The Defense Department officially launched its zero trust strategy and road map Tuesday, part of a larger strategy to overhaul the way federal agencies combat sophisticated threat actors, including those from criminal organizations and rogue nation states.
The DOD will move away from a perimeter-based approach for IT systems defense to a system that essentially assumes the risk of breach during regular interactions and will act accordingly. The plan calls for the Pentagon's full implementation of the strategy and road map by fiscal 2027.
“With zero trust we are assuming that a network is already compromised,” Randy Resnick, director of the zero trust portfolio management office at the Defense Department, said Tuesday during a conference call with reporters. “And through recurring user authentication and authentic authorization, we will thwart and frustrate an adversary from moving through a network and also quickly identify them and mitigate damage and the vulnerability they may have exploited.”
Zero trust is an environment where a network is secured in a way that any person or device that interacts with those systems are considered a potential threat. They must be properly authenticated and allowed access to the information they need.
Resnick compared the situation to home security, where traditionally a homeowner places locks on all the doors and windows and only those with keys can get in. In a zero trust environment, any items of value inside the home are identified and guards and locks secure each one of those items too.
Under the strategy, the Pentagon plans to limit the ability of threat actors to gain access and evade detection inside the agency’s systems, with a particular emphasis on denying the ability to move laterally within systems.
Officials are also focused on preventing identify theft and will enforce multifactor authentication.
DOD and the defense industrial base has been the target of more than 12,000 cyberattacks since 2015, a report by the Government Accountability Office released earlier this month showed.
Microsoft, in a blog post released Tuesday, praised the DOD announcement on zero trust, noting the challenge of collaborating on zero trust amid the difficulties of comparing implementations across various organizations and technology stacks.
“However the level of detail found in the DoD’s strategy provides a vendor-agnostic, common lens to evaluate the maturity of a variety of existing and planned implementations that were derived from the DoD’s unique insights on cybersecurity,” Steve Faehl, federal security CTO at Microsoft, said in the blog post.
Microsoft has a vested interest in the Pentagon's technology stack. The agency is scheduled to award its $9 billion cloud contract, the Joint Warfighting Cloud Capability in December, according to a DOD spokesperson. JWCC is the multicloud successor to the scuttled $10 billion Joint Enterprise Defense Infrastructure contract that was originally awarded to Microsoft.

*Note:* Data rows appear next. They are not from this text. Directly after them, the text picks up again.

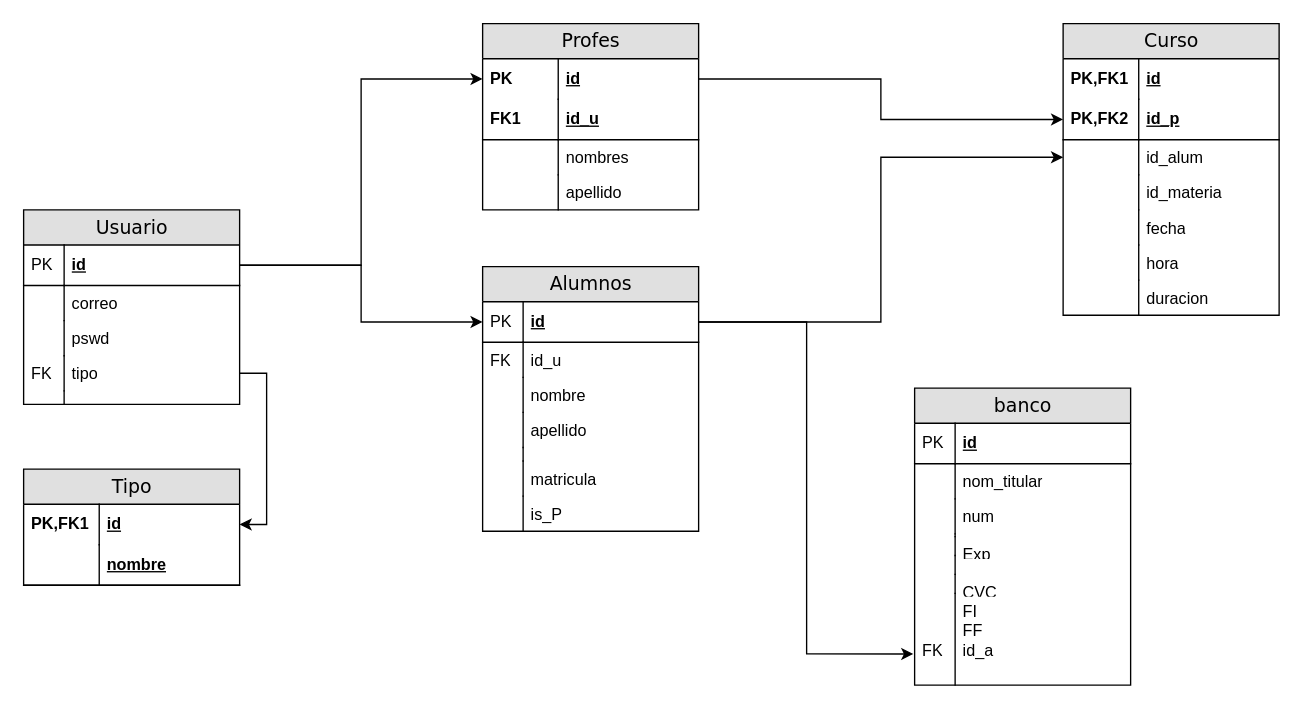
The draw.io diagram Untitled Diagram.drawio in artissce/artissce.github.io, before the edit. Source tidied: cells renumbered, new cells numbered last; positions are measured from the earlier drawing's top-left corner, leaving out a move shared by most shapes. Both pictures are drawn from the tidied source at 135%, with x=0, y=0 at pixel (23, 23).
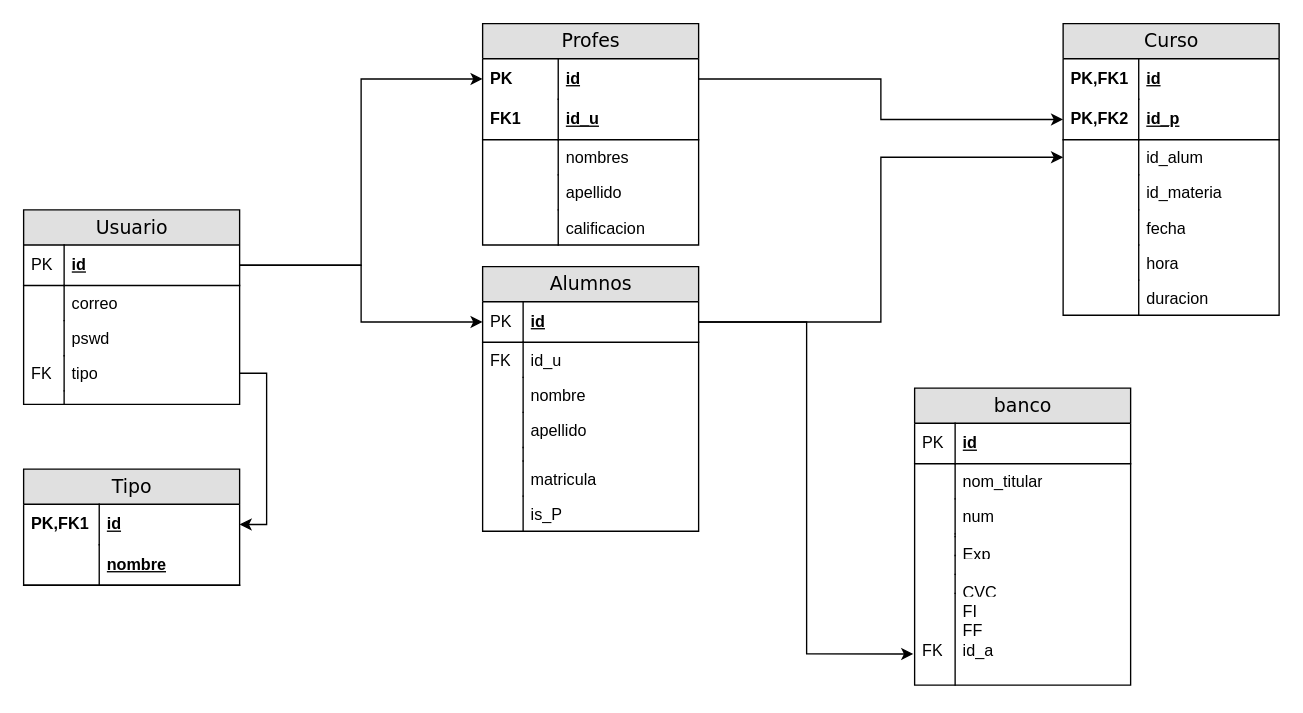
The same diagram, later.

The edit, as a diff of the source:
```diff
@@
     <mxCell id="2" value="Profes" style="swimlane;html=1;fontStyle=0;horizontal=1;startSize=26;fillColor=#e0e0e0;swimlaneFillColor=#ffffff;align=center;rounded=0;shadow=0;comic=0;labelBackgroundColor=none;strokeWidth=1;fontFamily=Verdana;fontSize=14;" parent="1" vertex="1">
-      <mxGeometry x="340" width="160" height="138" as="geometry" />
+      <mxGeometry x="340" width="160" height="164" as="geometry" />
     </mxCell>
@@
+    <mxCell id="80" value="calificacion" style="shape=partialRectangle;top=0;left=0;right=0;bottom=0;html=1;align=left;verticalAlign=top;fillColor=none;spacingLeft=60;spacingRight=4;whiteSpace=wrap;overflow=hidden;" parent="2" vertex="1">
+      <mxGeometry y="138" width="160" height="26" as="geometry" />
+    </mxCell>
+    <mxCell id="81" style="shape=partialRectangle;top=0;left=0;bottom=0;html=1;fillColor=none;align=left;verticalAlign=top;spacingLeft=4;spacingRight=4;whiteSpace=wrap;overflow=hidden;" parent="80" vertex="1">
+      <mxGeometry width="56" height="26" as="geometry" />
+    </mxCell>
```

Microsoft has been working with the U.S. Navy on a program called Flank Speed, a 2021 transition where hundreds of thousands of personnel were transitioned over to a single Microsoft Office 365 environment.

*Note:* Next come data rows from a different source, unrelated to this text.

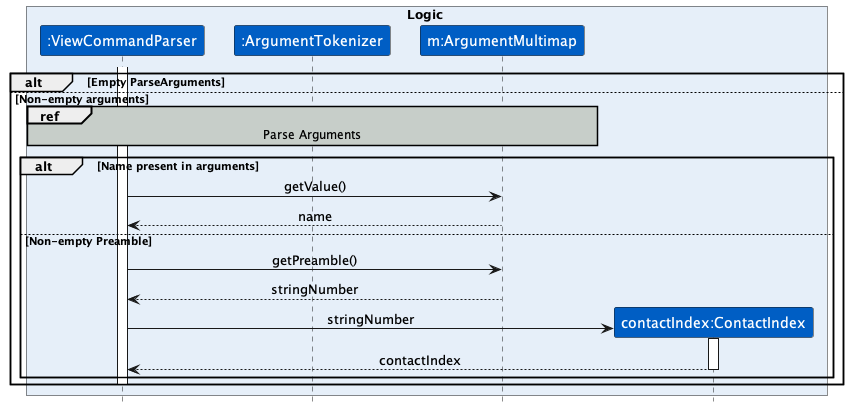
This is docs/images/ViewParserSequenceDiagram.png from nus-cs2103-AY2223S2/tp, a PlantUML export, as it was before one commit. Its diagram source:
```plantuml
@startuml
!include style.puml

box Logic LOGIC_COLOR_BACKGROUND
participant ":ViewCommandParser" as ViewCommandParser LOGIC_COLOR
participant ":ArgumentTokenizer" as ArgumentTokenizer LOGIC_COLOR
participant "m:ArgumentMultimap" as ArgumentMultimap LOGIC_COLOR
participant "contactIndex:ContactIndex" as ContactIndex LOGIC_COLOR
end box

activate ViewCommandParser

    alt Empty ParseArguments
    else Non-empty arguments

        ref over ViewCommandParser, ArgumentMultimap : Parse Arguments
        alt Name present in arguments
            ViewCommandParser -> ArgumentMultimap : getValue()
            ArgumentMultimap --> ViewCommandParser : name
        else Non-empty Preamble
            ViewCommandParser -> ArgumentMultimap : getPreamble()

            ArgumentMultimap --> ViewCommandParser : stringNumber

            create ContactIndex
            ViewCommandParser -> ContactIndex : stringNumber
            activate ContactIndex

            ContactIndex --> ViewCommandParser : contactIndex
            deactivate ContactIndex
        end
    deactivate ViewCommandParser
end
@enduml
```
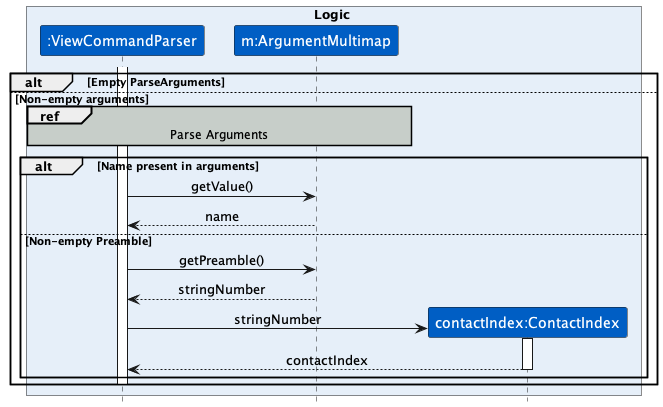
After the change.

Commit message:
Remove redundant parts of parser diagram

What changed in the source:
```diff
@@ -3,7 +3,6 @@
 
 box Logic LOGIC_COLOR_BACKGROUND
 participant ":ViewCommandParser" as ViewCommandParser LOGIC_COLOR
-participant ":ArgumentTokenizer" as ArgumentTokenizer LOGIC_COLOR
 participant "m:ArgumentMultimap" as ArgumentMultimap LOGIC_COLOR
 participant "contactIndex:ContactIndex" as ContactIndex LOGIC_COLOR
 end box
```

Kevin Orr, president of RSA Federal, called the zero trust rollout a promising step forward that will help the Pentagon combat threats within their environment as well as those potentially introduced by third-party suppliers.
“It is especially promising to see the goals of this strategy take into account cultural adoption, addressing new and legacy systems, organizational processes and advanced technology adoption,” Orr said via email. “This philosophy takes into account a comprehensive cybersecurity ecosystem and also raises the bar for any organization working with the DOD to shore up their cybersecurity defenses.”